A significant and original addition to the literature on 1 and 2 Thessalonians, this commentary will be valuable to scholars, pastors, and students alike. Commentary (NIGTC).

The Pastoral Epistles by George W. Knight III

This is a thorough, full- scale English commentary on the Greek text of 1 and 2 Timothy and Titus. While author George W. Knight gives careful attention to the comments of previous interpreters of the text, both ancient and modern, his emphasis is on exegesis of the Greek text itself and on the flow of the argument in each of these three epistles.

Besides providing a detailed look at the meanings and interrelationships of the Greek words as they appear in each context, Knight’s commentary includes an introduction that treats at length the question of authorship (he argues for Pauline authorship and proposes, on the basis of stylistic features, that Luke might have been the amanuensis for the Pastoral Epistles), the historical background of these letters, and the personalities and circumstances of the recipients.

Knight also provides two special excursuses: the first gathers together the information in the Pastorals and elsewhere in the New Testament on early church offices and leaders; the other excursus examines the motivations for conduct in Titus 2:1-10 with a view to their applicability to present-day situations.

The Epistle to the Hebrews by Paul Ellingworth

Newly reprinted in paperback, Paul Ellingworth’s excellent NIGTC volume on Hebrews offers a detailed study of the Greek text, working outward to consider the wider context, linguistic questions, and the relation of Hebrews to other early Christian writings and to the Old Testament.

The Epistle of James by Peter H. Davids

Peter David’s study on the Epistle of James is a contribution to The New International Greek Testament Commentary, a series based on the UBS Greek New Testament, which attempts to provide thorough exegesis of the text that is sensitive to theological themes as well as to the details of the historical, linguistic, and textual context.

The Book of Revelation by G. K. Beale

This monumental commentary on the book of Revelation, originally published in 1999, has been highly acclaimed by scholars, pastors, students, and others seriously interested in interpreting the Apocalypse for the benefit of the church. Too often Revelation is viewed as a book only about the future. As G. K. Beale shows, however, Revelation is not merely a futurology but a book about how the church should live for the glory of God throughout the ages — including our own.

Engaging important questions concerning the interpretation of Revelation in scholarship today, as well as interacting with the various viewpoints scholars hold on these issues, Beale’s work makes a major contribution in the much-debated area of how the Old Testament is used in the Apocalypse. Approaching Revelation in terms of its own historical background and literary character, Beale argues convincingly that John’s use of Old Testament allusions — and the way the Jewish exegetical tradition interpreted these same allusions — provides the key for unlocking the meaning of Revelation’s many obscure metaphors. In the course of Beale’s careful verse- by-verse exegesis, which also untangles the logical flow of John’s thought as it develops from chapter to chapter, it becomes clear that Revelation’s challenging pictures are best understood not by apparent technological and contemporary parallels in the twentieth century but by Old Testament and Jewish parallels from the distant past.

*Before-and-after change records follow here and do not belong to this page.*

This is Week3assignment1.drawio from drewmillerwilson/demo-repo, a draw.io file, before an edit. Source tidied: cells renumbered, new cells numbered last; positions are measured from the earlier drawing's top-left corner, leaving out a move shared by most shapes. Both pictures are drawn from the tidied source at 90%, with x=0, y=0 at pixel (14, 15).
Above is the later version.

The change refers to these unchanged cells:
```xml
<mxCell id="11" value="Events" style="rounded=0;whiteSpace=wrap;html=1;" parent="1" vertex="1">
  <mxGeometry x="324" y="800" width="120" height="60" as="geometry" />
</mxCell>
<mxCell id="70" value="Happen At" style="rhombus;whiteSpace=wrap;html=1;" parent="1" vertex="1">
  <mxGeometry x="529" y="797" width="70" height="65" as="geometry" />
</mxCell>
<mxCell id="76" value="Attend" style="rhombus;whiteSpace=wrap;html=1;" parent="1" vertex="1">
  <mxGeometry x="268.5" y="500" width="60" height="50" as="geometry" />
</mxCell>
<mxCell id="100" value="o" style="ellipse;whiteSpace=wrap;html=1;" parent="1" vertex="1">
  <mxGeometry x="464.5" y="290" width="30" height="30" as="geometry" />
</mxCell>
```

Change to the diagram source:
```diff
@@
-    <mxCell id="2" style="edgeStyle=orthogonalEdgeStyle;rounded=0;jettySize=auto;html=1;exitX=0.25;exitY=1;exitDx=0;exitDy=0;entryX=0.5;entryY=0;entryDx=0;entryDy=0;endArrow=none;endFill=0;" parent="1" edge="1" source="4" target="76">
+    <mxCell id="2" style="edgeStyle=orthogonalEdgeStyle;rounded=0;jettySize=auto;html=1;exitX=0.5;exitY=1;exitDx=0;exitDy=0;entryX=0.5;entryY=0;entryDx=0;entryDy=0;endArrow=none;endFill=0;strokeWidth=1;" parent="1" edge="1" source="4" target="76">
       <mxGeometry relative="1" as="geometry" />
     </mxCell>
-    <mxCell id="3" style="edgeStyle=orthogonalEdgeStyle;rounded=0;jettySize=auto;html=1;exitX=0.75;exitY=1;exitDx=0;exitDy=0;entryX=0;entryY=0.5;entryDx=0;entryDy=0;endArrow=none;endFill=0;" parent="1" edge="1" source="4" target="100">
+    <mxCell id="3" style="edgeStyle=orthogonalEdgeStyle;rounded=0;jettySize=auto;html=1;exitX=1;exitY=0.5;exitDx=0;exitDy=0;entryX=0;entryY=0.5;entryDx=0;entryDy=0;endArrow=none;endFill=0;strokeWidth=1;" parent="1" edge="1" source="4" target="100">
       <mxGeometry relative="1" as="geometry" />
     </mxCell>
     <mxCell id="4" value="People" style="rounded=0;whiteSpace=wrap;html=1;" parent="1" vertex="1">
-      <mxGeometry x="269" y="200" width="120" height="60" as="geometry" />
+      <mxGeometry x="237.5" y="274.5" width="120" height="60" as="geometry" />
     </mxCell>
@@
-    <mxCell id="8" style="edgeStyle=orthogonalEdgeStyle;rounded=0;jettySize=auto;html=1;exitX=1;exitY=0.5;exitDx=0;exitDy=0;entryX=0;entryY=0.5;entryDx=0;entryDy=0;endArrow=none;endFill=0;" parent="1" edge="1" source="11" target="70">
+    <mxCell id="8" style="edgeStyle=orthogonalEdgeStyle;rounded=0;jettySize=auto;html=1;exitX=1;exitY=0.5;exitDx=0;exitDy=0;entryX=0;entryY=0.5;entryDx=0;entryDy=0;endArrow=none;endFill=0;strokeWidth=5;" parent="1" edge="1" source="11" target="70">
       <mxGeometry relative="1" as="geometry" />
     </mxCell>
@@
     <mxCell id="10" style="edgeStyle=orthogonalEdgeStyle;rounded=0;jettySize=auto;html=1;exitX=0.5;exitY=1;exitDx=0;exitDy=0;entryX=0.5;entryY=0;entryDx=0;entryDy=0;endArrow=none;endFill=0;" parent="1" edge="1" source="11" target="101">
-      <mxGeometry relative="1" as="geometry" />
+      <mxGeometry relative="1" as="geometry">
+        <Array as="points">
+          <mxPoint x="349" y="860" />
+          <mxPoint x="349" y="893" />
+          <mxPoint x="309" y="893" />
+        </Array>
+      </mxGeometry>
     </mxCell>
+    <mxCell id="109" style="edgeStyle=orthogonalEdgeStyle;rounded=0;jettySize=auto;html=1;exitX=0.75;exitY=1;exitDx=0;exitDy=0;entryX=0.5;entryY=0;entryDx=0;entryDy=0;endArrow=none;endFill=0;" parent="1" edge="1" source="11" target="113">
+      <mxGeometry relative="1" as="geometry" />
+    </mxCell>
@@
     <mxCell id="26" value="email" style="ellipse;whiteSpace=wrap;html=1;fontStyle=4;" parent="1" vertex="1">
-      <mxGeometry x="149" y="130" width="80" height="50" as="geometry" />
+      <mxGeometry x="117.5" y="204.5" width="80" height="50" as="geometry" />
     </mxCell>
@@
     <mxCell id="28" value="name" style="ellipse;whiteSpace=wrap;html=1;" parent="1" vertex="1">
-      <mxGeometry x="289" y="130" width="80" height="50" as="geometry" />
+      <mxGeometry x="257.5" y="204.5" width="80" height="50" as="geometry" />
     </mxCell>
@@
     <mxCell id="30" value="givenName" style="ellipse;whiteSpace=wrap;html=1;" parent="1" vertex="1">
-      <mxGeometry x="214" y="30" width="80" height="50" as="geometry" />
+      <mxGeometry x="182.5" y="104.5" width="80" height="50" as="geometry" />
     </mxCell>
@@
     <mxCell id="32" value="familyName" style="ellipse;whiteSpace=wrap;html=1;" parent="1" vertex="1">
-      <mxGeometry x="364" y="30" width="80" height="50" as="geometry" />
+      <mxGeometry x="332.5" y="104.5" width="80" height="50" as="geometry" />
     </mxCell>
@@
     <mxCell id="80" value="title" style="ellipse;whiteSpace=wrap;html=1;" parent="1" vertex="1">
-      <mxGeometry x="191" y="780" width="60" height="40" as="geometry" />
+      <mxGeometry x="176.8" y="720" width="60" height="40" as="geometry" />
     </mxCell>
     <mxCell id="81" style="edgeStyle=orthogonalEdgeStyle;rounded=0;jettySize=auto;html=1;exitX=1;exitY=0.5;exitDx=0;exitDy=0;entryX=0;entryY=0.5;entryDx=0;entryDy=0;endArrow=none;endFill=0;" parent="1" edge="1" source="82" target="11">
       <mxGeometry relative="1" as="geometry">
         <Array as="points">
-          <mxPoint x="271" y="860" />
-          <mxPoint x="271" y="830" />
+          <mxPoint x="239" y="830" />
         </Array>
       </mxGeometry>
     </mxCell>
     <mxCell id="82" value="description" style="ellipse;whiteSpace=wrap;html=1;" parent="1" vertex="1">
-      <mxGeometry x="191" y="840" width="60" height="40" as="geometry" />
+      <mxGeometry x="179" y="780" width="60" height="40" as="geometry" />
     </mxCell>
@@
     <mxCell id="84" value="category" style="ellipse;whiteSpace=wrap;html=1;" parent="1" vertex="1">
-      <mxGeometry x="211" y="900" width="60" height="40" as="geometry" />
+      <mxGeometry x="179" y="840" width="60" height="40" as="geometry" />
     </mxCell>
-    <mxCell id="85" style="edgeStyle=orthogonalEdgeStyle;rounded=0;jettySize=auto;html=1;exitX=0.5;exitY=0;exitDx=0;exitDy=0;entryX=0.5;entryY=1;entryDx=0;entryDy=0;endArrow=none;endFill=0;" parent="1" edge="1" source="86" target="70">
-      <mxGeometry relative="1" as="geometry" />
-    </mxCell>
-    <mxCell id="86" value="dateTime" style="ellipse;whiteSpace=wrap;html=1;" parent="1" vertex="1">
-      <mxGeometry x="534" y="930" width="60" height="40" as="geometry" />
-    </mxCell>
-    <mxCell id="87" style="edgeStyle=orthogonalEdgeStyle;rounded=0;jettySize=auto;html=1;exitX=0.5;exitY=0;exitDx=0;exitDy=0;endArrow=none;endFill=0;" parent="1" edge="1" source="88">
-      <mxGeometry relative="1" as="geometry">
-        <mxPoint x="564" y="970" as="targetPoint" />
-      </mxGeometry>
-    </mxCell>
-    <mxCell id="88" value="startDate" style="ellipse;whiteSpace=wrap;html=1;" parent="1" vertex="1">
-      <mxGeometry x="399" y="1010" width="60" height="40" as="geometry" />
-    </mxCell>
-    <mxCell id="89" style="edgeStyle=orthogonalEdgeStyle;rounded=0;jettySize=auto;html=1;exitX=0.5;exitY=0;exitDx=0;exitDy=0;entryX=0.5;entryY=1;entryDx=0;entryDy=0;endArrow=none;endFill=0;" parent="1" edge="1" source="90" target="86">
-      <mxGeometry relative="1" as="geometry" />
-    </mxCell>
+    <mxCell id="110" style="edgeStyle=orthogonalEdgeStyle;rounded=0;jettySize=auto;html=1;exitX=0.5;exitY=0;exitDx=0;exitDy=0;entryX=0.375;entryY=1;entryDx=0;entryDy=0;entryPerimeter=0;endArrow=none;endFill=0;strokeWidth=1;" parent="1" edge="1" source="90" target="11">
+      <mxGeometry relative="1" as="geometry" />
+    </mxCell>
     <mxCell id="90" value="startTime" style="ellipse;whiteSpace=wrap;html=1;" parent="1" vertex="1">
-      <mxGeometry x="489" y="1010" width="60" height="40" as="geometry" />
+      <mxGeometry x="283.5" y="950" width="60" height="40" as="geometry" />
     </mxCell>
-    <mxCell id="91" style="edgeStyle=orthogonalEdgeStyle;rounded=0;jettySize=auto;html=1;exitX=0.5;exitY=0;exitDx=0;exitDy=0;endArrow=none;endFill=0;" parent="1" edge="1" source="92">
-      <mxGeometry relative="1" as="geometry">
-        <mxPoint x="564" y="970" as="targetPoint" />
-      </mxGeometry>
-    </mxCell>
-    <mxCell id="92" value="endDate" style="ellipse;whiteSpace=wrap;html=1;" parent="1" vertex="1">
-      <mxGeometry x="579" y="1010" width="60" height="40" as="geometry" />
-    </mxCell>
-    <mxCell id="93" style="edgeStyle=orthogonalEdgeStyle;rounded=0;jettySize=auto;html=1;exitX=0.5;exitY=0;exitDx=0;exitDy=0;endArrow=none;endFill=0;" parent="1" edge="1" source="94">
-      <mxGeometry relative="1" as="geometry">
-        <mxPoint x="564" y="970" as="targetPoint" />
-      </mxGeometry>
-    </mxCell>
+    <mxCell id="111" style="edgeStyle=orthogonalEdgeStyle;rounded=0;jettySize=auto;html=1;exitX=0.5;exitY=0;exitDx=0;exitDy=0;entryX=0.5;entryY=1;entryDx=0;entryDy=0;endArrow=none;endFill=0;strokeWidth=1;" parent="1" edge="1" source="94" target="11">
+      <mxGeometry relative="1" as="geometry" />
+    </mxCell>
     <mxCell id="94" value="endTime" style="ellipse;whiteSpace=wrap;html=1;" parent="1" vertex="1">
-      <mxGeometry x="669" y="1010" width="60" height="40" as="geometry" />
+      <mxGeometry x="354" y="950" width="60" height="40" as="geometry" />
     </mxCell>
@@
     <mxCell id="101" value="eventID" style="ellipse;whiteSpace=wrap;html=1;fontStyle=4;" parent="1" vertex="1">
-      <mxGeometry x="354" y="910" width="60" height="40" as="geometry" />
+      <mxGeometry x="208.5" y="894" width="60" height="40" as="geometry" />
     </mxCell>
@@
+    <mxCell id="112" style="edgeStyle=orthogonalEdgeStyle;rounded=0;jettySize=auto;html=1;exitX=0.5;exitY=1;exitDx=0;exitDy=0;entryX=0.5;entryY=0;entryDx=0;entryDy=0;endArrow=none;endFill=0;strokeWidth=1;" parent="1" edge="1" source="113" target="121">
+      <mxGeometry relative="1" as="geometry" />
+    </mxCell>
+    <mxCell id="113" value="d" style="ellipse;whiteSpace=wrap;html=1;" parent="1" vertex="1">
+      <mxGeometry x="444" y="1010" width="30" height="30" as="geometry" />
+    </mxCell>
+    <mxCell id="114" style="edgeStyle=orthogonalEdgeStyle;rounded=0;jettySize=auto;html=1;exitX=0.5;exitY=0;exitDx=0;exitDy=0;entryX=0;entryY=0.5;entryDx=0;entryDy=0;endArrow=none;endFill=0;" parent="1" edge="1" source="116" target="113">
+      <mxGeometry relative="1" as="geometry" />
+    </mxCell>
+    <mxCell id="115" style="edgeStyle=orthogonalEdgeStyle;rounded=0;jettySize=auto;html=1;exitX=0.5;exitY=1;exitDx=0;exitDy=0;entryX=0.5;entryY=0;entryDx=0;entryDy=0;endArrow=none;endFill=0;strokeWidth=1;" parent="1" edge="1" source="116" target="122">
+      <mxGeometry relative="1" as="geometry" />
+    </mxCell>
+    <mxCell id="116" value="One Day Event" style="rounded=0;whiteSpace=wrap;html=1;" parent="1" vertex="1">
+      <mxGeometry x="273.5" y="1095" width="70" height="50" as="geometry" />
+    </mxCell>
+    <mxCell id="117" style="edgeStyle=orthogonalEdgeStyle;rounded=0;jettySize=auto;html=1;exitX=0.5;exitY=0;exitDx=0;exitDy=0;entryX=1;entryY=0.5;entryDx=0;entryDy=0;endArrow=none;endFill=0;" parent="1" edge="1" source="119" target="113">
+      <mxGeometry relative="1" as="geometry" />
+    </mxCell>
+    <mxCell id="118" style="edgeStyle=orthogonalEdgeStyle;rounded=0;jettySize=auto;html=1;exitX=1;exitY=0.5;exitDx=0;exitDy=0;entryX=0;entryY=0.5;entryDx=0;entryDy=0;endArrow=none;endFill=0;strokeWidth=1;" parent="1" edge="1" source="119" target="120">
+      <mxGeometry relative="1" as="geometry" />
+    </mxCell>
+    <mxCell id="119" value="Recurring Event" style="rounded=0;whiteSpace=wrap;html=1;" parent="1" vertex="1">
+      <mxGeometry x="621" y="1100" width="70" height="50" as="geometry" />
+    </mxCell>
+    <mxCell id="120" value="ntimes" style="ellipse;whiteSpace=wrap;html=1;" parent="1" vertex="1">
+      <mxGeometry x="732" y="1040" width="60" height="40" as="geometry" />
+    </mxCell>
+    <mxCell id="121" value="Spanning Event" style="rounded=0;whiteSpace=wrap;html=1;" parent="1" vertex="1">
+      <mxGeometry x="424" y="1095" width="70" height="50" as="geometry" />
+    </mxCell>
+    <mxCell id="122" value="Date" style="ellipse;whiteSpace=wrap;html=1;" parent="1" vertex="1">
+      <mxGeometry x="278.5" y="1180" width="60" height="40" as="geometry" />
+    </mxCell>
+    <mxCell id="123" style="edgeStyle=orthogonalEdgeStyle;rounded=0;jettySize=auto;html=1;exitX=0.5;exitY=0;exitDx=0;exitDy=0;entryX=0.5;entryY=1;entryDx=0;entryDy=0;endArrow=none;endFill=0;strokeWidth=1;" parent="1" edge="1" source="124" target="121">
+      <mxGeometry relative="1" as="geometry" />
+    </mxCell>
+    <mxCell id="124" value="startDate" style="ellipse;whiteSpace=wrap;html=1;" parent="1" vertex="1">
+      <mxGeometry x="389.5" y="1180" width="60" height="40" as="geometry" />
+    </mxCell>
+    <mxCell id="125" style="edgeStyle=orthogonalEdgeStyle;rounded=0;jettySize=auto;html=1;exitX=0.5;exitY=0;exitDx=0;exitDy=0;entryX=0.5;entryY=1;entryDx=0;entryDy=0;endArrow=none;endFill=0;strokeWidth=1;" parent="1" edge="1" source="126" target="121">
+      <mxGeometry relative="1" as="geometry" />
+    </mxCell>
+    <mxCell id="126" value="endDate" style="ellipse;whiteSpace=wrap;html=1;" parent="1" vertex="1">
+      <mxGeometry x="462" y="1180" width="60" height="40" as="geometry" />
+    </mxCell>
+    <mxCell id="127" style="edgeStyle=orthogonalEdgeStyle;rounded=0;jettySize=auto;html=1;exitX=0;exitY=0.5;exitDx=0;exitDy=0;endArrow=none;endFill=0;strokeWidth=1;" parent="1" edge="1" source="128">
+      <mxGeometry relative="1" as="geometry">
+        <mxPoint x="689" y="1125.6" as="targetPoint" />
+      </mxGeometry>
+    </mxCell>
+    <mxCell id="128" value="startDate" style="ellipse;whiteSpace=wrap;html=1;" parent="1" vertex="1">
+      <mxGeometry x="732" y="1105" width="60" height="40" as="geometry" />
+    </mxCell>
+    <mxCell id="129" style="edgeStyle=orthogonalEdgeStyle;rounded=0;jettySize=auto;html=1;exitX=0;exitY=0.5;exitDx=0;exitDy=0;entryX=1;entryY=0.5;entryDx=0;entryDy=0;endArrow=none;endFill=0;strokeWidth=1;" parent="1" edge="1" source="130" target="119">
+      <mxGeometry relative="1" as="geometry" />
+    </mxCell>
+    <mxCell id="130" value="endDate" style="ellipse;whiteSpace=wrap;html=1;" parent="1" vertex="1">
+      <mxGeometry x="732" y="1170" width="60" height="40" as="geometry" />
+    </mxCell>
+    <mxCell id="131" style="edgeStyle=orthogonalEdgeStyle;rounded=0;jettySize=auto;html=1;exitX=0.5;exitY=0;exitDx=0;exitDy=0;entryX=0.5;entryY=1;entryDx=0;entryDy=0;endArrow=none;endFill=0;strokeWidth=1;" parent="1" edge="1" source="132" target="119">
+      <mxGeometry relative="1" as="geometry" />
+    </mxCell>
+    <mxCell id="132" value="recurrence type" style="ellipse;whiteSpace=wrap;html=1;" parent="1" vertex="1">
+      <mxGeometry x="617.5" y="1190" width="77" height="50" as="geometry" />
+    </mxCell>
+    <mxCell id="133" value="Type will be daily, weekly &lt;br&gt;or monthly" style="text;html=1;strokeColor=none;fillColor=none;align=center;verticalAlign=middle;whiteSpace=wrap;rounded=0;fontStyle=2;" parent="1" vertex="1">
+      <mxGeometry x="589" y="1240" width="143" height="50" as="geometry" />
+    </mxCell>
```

Also see:

Bible Commentary Series (index)

New Testament commentaries (index)

Old Testament commentaries (index)